White-faced whistling duck
White-faced whistling duckWhite-faced whistling duckWhite-faced whistling duckWhite-faced whistling duck

Personal Information
In the Zoo’s Aviary live two female white-faced whistling ducks. They were hatched in 1999 and came to the Zoo in 2000. They can be identified by their bright-white feathered faces on a brown background of feathers. They are friendly birds, tending to flock together. With their elegant feather patterns, it might be easy to mistake them for males; however, whistling ducks exhibit the same plumage whether male or female.

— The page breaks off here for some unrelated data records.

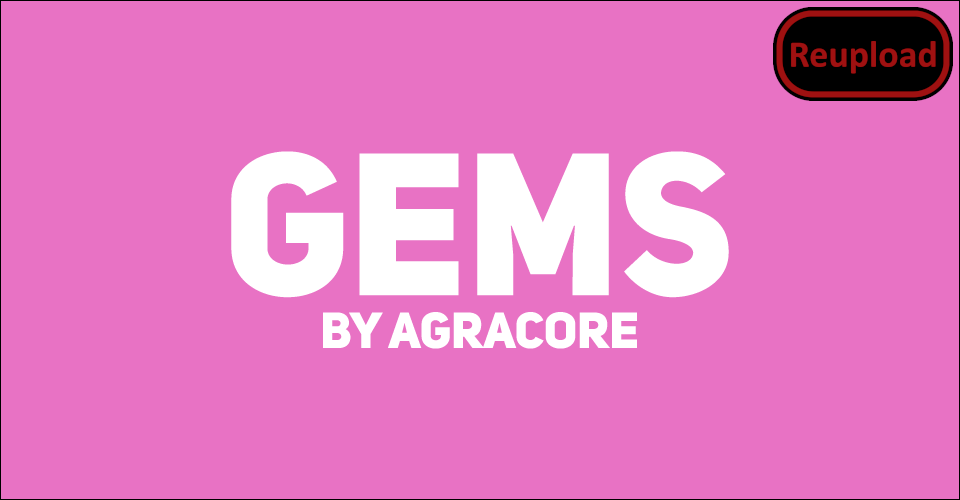
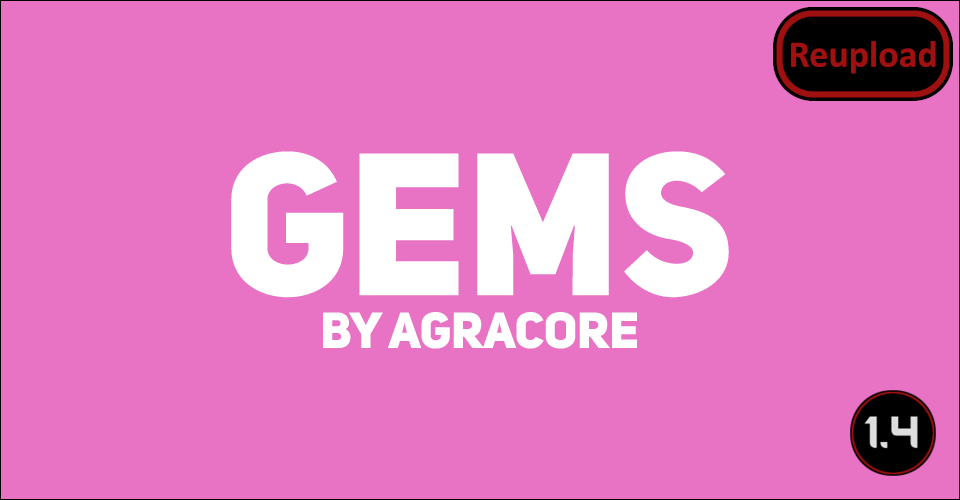
Added all gems to the long range mineral scanner

Changed region(s): [[0.875, 0.78, 1.0, 0.96]]

diff --git a/README.md b/README.md
@@ -6,6 +6,7 @@ Update of Agracores mod
 https://steamcommunity.com/sharedfiles/filedetails/?id=1525894232
 
 - Russian language added, provided by: Паулк
+- German translation added, thank you son1C!
 
 ![Image](https://i.imgur.com/pufA0kM.png)
 
@@ -61,11 +62,13 @@ This mod adds gemstone ores for trading and for art.
 
 -  See if the the error persists if you just have this mod and its requirements active.
 -  If not, try adding your other mods until it happens again.
--  Post your error-log using https://steamcommunity.com/workshop/filedetails/?id=818773962]HugsLib and command Ctrl+F12
+-  Post your error-log using https://steamcommunity.com/workshop/filedetails/?id=818773962]HugsLib or the standalone https://steamcommunity.com/sharedfiles/filedetails/?id=2873415404]Uploader and command Ctrl+F12
 -  For best support, please use the Discord-channel for error-reporting.
 -  Do not report errors by making a discussion-thread, I get no notification of that.
 -  If you have the solution for a problem, please post it to the GitHub repository.
+-  Use https://github.com/RimSort/RimSort/releases/latest]RimSort to sort your mods
 
 
 
+https://steamcommunity.com/sharedfiles/filedetails/changelog/2017517600]![Image](https://img.shields.io/github/v/release/emipa606/Gems?label=latest%20version&style=plastic&color=9f1111&labelColor=black)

Status in the Wild
International Union for Conservation of Nature (IUCN) Red List status: Least concern. The white-faced whistling duck is an abundant species. It is a protected species under the Agreement on the Conservation of African-Eurasian Migratory Waterbirds.

White-faced whistling ducks inhabit freshwater lakes or reservoirs in sub-Saharan Africa and South America.

White-faced whistling ducks are omnivorous. They eat grains, seeds, invertebrates and plants.

  • Whistling Ducks are monomorphic; meaning the males and females have identical plumage. The females, however, are larger than the males.
  • The white-faced whistling duck is very social. At favored sites, flocks of more than 1,000 birds are not uncommon.
  • The “whistling” part of the white-faced whistling duck’s name comes from their distinctive three-note whistling call which some people think can be noisy.
  • White-faced whistling ducks are diving ducks. They dive to feed on crustaceans, mollusks, invertebrates and aquatic insects at the water’s bottom.